Passage: Song of Songs 2

During the last few years I have communicated with a number of wives and husbands who are concerned about their mates’ other relationships. The scenario goes like this:  

My mate is very good friends with someone of the opposite sex. He/she spends lots of time with this person either on the phone or in person. I even overhear him/her talking about me and our marriage. I have expressed concern over this friendship, but my spouse repeatedly tells me that they’re nothing but friends and I’m just being jealous.

Sometimes the friendship existed before the couple got married, so the mate has had a platonic-but-close friendship with this special friend for years and has no intention of putting boundaries on it. Often the spouse who is expressing concern feels deeply betrayed and frustrated. And well he or she should.

Many times what is going on is an emotional affair. Emotional affairs happen when a platonic friendship turns into a crush or thoughts are entertained such as, “If I were single, this is the person I’d go after.” Sometimes light flirting happens. When the spouse involved in the emotional affair gripes or puts down his or her spouse or discusses negatives about the marriage, verbal infidelity has occurred. Often verbal unfaithfulness coupled with an emotional affair leads to sexual infidelity.
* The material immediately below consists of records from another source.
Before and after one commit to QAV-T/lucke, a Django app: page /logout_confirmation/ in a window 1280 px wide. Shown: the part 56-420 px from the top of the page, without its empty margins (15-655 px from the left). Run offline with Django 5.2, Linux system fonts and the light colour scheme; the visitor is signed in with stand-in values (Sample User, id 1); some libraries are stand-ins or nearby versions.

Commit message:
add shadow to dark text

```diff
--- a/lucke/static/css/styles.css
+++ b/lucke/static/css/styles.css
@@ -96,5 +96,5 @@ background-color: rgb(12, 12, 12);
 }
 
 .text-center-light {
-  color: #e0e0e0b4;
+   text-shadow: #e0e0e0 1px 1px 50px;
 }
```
Emotional affairs resemble a sexually chaste dating relationship. When coworkers have emotional affairs, they regularly do special things for each other, such as bake cookies or small repair jobs. They might walk to their cars together at the end of the day and spend breaks and lunchtime with each other. Many times when a man has an affair with his secretary, she starts out doing thoughtful, wifely things for him. This grows into a friendship, which blossoms into an emotional affair, which eventually becomes sexual.

In order to combat any chances of an emotional affair, some Christians run every time they see someone of the opposite sex. This is really only necessary if the person is spiritually, emotionally, or sexually weak. In such cases, the remedy lies in strengthening the marriage and his or her relationship with God to the point that fierce loyalty to the spouse and the Lord overrides temptation.
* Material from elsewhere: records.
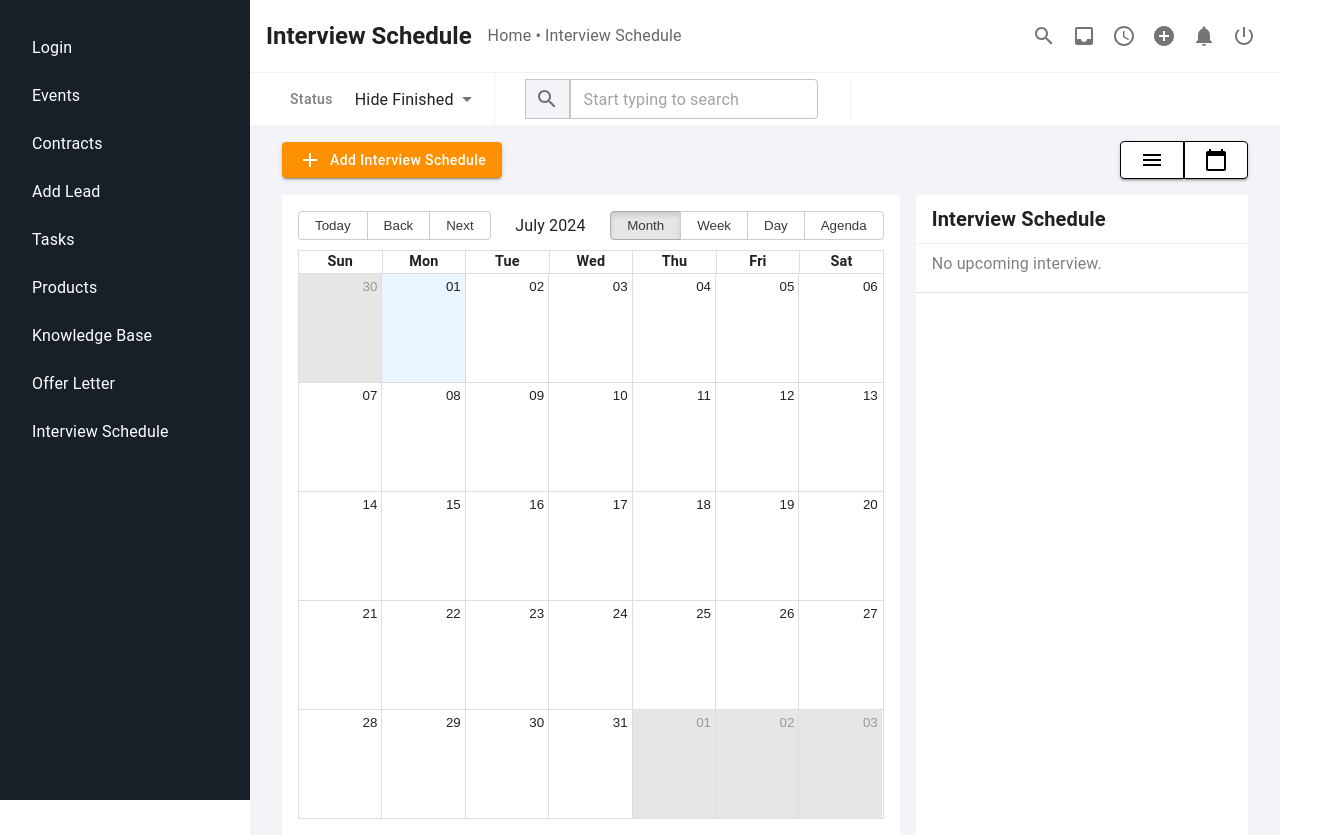
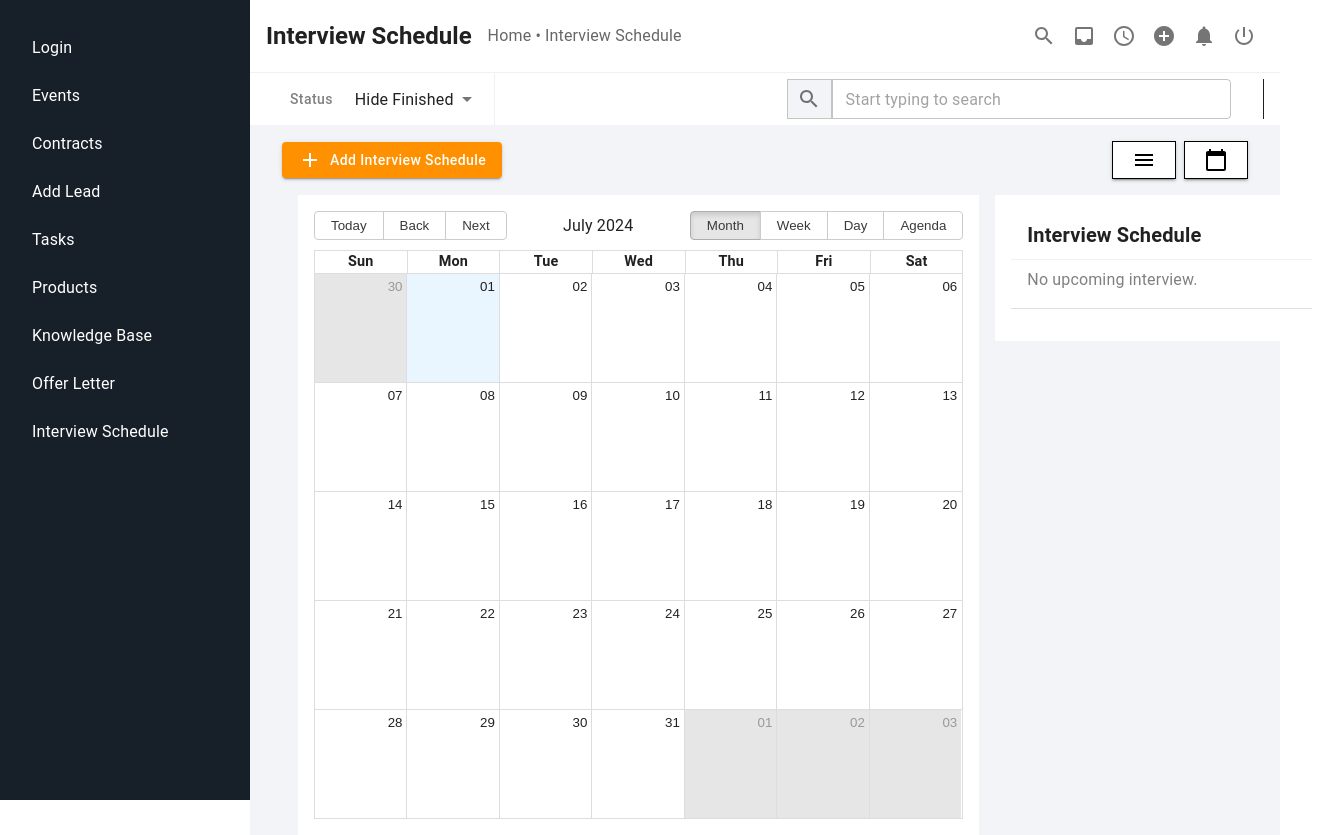
Before and after one commit to gharat-purva/9di, a React (Vite) app: page /interview-schedule in a window 1280 px wide. Shown: the whole page, 1328 px wide, since content can reach past the window. Built offline with nearby package versions, Linux system fonts and the light colour scheme.

Commit message:
Update InterviewSchedule.jsx

```diff
--- a/src/components/InterviewSchedule.jsx
+++ b/src/components/InterviewSchedule.jsx
@@ -2,7 +2,7 @@ import React, { useState } from 'react';
 import { Calendar, momentLocalizer } from 'react-big-calendar';
 import moment from 'moment';
 import 'react-big-calendar/lib/css/react-big-calendar.css';
-import { Box, Button, Typography, TextField, MenuItem, Dialog, DialogActions, DialogContent, DialogTitle, IconButton, Divider } from '@mui/material';
+import { Box, Button, Typography, TextField, MenuItem, Dialog, DialogActions, DialogContent, DialogTitle, IconButton, Divider, Grid, useMediaQuery, useTheme } from '@mui/material';
 import AddIcon from '@mui/icons-material/Add';
 import SearchIcon from '@mui/icons-material/Search';
 import InboxIcon from '@mui/icons-material/Inbox';
@@ -21,6 +21,8 @@ const InterviewSchedule = () => {
   const [open, setOpen] = useState(false);
   const [newEvent, setNewEvent] = useState({ title: '', start: '', end: '' });
   const [activeButton, setActiveButton] = useState(null);
+  const theme = useTheme();
+  const isMobile = useMediaQuery(theme.breakpoints.down('sm'));
 
   const handleClickOpen = () => {
     setOpen(true);
@@ -55,9 +57,10 @@ const InterviewSchedule = () => {
           <IconButton><PowerSettingsNewIcon /></IconButton>
         </Box>
       </Box>
-      <Box sx={{ display: 'flex', justifyContent: 'space-between', alignItems: 'center', backgroundColor: 'white', px: 2, mb: 2 }}>
-        <Box sx={{ display: 'flex', alignItems: 'center' }}>
-          <Button variant="text" sx={{ borderRight: '1px solid #eef2f6', borderRadius: 0, color: 'gray', ml: 2, textTransform: 'none', '&:hover': { backgroundColor: 'transparent' }, '&:focus': { backgroundColor: 'transparent' } }}>
+      <Box sx={{ display: 'flex', flexDirection: { xs: 'column', sm: 'row' }, justifyContent: 'space-between', alignItems: 'center', backgroundColor: 'white', px: 2, mb: 2 }}>
+        <Box sx={{ display: 'flex', flexDirection: { xs: 'column', sm: 'row' }, alignItems: 'center', width: '100%' }}>
+          <Box sx={{ display: 'flex', alignItems: 'center', flexGrow: 1, width: '100%' }}>
+            <Button variant="text" sx={{ borderRight: { sm: '1px solid #eef2f6' }, borderRadius: 0, color: 'gray', ml: { sm: 2 }, textTransform: 'none', '&:hover': { backgroundColor: 'transparent' }, '&:focus': { backgroundColor: 'transparent' }, width: { xs: '100%', sm: 'auto' }, justifyContent: { xs: 'flex-start', sm: 'center' } }}>
               Status
               <TextField
                 select
@@ -66,8 +69,8 @@ const InterviewSchedule = () => {
                 onChange={(e) => setEmployeeFilter(e.target.value)}
                 sx={{
                   ml: 1,
-                width: 'auto',
-                minWidth: 50,
+                  width: { xs: '100%', sm: 'auto' },
+                  minWidth: { sm: 50 },
                   '& .MuiOutlinedInput-root': {
                     border: 'none',
                     '& fieldset': {
@@ -79,8 +82,8 @@ const InterviewSchedule = () => {
                 <MenuItem value="All" fontWeight="bold" sx={{ textTransform: 'none' }}>Hide Finished</MenuItem>
               </TextField>
             </Button>
-
-          <Box sx={{ display: 'flex', alignItems: 'center', pr:4, borderRight: 1, borderRightColor:'#eef2f6' }}>
+          </Box>
+          <Box sx={{ display: 'flex', alignItems: 'center', width: '100%', mt: { xs: 2, sm: 0 }, pr: { sm: 4 }, borderRight: { sm: 1 }, borderRightColor: '#eef2f6' }}>
             <IconButton sx={{
               backgroundColor: '#f3f4f8',
               border: 'solid 1px',
@@ -89,7 +92,8 @@ const InterviewSchedule = () => {
               p: 1,
               height: '40px',
               width: '45px',
-              ml: '30px'
+              ml: { sm: '30px' },
+              mr: { xs: 1, sm: 0 }
             }}>
               <SearchIcon />
             </IconButton>
@@ -98,6 +102,7 @@ const InterviewSchedule = () => {
               size="large"
               placeholder="Start typing to search"
               sx={{
+                width: '100%',
                 '& .MuiOutlinedInput-root': {
                   height: '40px',
                   borderTopLeftRadius: 0,
@@ -109,12 +114,12 @@ const InterviewSchedule = () => {
           </Box>
         </Box>
       </Box>
-      <Box sx={{ display: 'flex', justifyContent: 'space-between', alignItems: 'center', mb: 2, mx: 4 }}>
-        <Button variant="contained" sx={{ backgroundColor: '#ff9000', color: 'white', textTransform: 'none', mr: 2 }} onClick={handleClickOpen}>
+      <Box sx={{ display: 'flex', justifyContent: 'space-between', alignItems: 'center', mb: 2, mx: 4, flexDirection: { xs: 'column', sm: 'row' } }}>
+        <Button variant="contained" sx={{ backgroundColor: '#ff9000', color: 'white', textTransform: 'none', mb: { xs: 2, sm: 0 }, mr: { sm: 2 } }} onClick={handleClickOpen}>
           <AddIcon sx={{ mr: 1 }} />
           Add Interview Schedule
         </Button>
-        <Box sx={{ display: 'flex', justifyContent: 'flex-end', alignItems: 'center' }}>
+        <Box sx={{ display: 'flex', justifyContent: { xs: 'center', sm: 'flex-end' }, alignItems: 'center', width: { xs: '100%', sm: 'auto' } }}>
           <Button
             variant="contained"
             onClick={() => handleButtonClick('menu')}
@@ -124,11 +129,13 @@ const InterviewSchedule = () => {
               borderColor: 'black',
               border: 1,
               textTransform: 'none',
-              borderTopRightRadius: 0,
-              borderBottomRightRadius: 0,
+              borderTopRightRadius: activeButton === 'menu' ? '4px' : 0,
+              borderBottomRightRadius: activeButton === 'menu' ? '4px' : 0,
+              borderRadius: activeButton === 'menu' ? '4px' : 0,
               '&:hover': {
                 backgroundColor: activeButton === 'menu' ? 'black' : '#f0f0f0',
               },
+              mr: 1
             }}
           >
             <MenuIcon />
@@ -142,8 +149,9 @@ const InterviewSchedule = () => {
               borderColor: 'black',
               border: 1,
               textTransform: 'none',
-              borderTopLeftRadius: 0,
-              borderBottomLeftRadius: 0,
+              borderTopLeftRadius: activeButton === 'calendar' ? '4px' : 0,
+              borderBottomLeftRadius: activeButton === 'calendar' ? '4px' : 0,
+              borderRadius: activeButton === 'calendar' ? '4px' : 0,
               '&:hover': {
                 backgroundColor: activeButton === 'calendar' ? 'black' : '#f0f0f0',
               },
@@ -153,8 +161,9 @@ const InterviewSchedule = () => {
           </Button>
         </Box>
       </Box>
-      <Box sx={{ display: 'flex', justifyContent: 'space-between', ml: 4, mr: 4 }}>
-        <Box sx={{ backgroundColor: 'white', height: 640, p: 2, width: '65%' }}>
+      <Grid container spacing={2} sx={{ ml: 4, mr: 4 }}>
+        <Grid item xs={12} md={8}>
+          <Box sx={{ backgroundColor: 'white', height: { xs: 400, md: 640 }, p: 2 }}>
             <Calendar
               localizer={localizer}
               events={events}
@@ -163,12 +172,15 @@ const InterviewSchedule = () => {
               style={{ height: '100%' }}
             />
           </Box>
-        <Box sx={{ backgroundColor: 'white', width: '35%', ml: 2 }}>
+        </Grid>
+        <Grid item xs={12} md={4}>
+          <Box sx={{ backgroundColor: 'white', p: 2 }}>
             <Typography variant="h6" sx={{ textTransform: 'none', fontWeight: 'bold', borderBottom: '1px solid #eef2f6', mt: 1, pb: 1, pl: 2 }}>Interview Schedule</Typography>
             <Typography variant="body1" sx={{ textTransform: 'none', color: 'gray', mt: 1, pl: 2 }}>No upcoming interview.</Typography>
             <Divider sx={{ my: 2 }} />
           </Box>
-      </Box>
+        </Grid>
+      </Grid>
       <Dialog open={open} onClose={handleClose}>
         <DialogTitle sx={{ textTransform: 'none' }}>Add New Event</DialogTitle>
         <DialogContent>
```
Lines whose indentation alone changed are shown as unchanged.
People have to work and interact with people of the opposite sex. In our ministry, my husband and I are surrounded by male and female acquaintances and associates. We’re both very careful to not let any of these friendships grow into a relationship that might lead to an emotional affair. If we sense someone is too interested, Daniel and I report to each other with a “What do you think? Am I being paranoid or do you think this person might be trying to warm up to me?” Many times Daniel and I validate what the other is sensing. Then we quietly put boundaries on that person. I’ve found that sometimes Christians who are wholly dedicated to the Lord can go from one emotional affair to another without realizing or recognizing what’s happening.

Occasionally baking cookies for business associates or walking to a vehicle together or having a business-related lunch doesn’t automatically mean someone is having an emotional affair. These deeds can be a necessity or simply a polite consideration and nothing more. However, it’s wise to be on guard so that habitual kindnesses don’t grow into more…not only for you, but also for the other party.

As the outgoing, friendly sort who talks to everyone, I’ve learned the hard way that those who are emotionally needy can view the offer of friendship as something more personal and serious. Now that I’m a much older and wiser woman, I’m polite but careful to never give men a reason to think I’m available emotionally or otherwise. I also frequently mention God, my husband, and my family and keep conversations benign.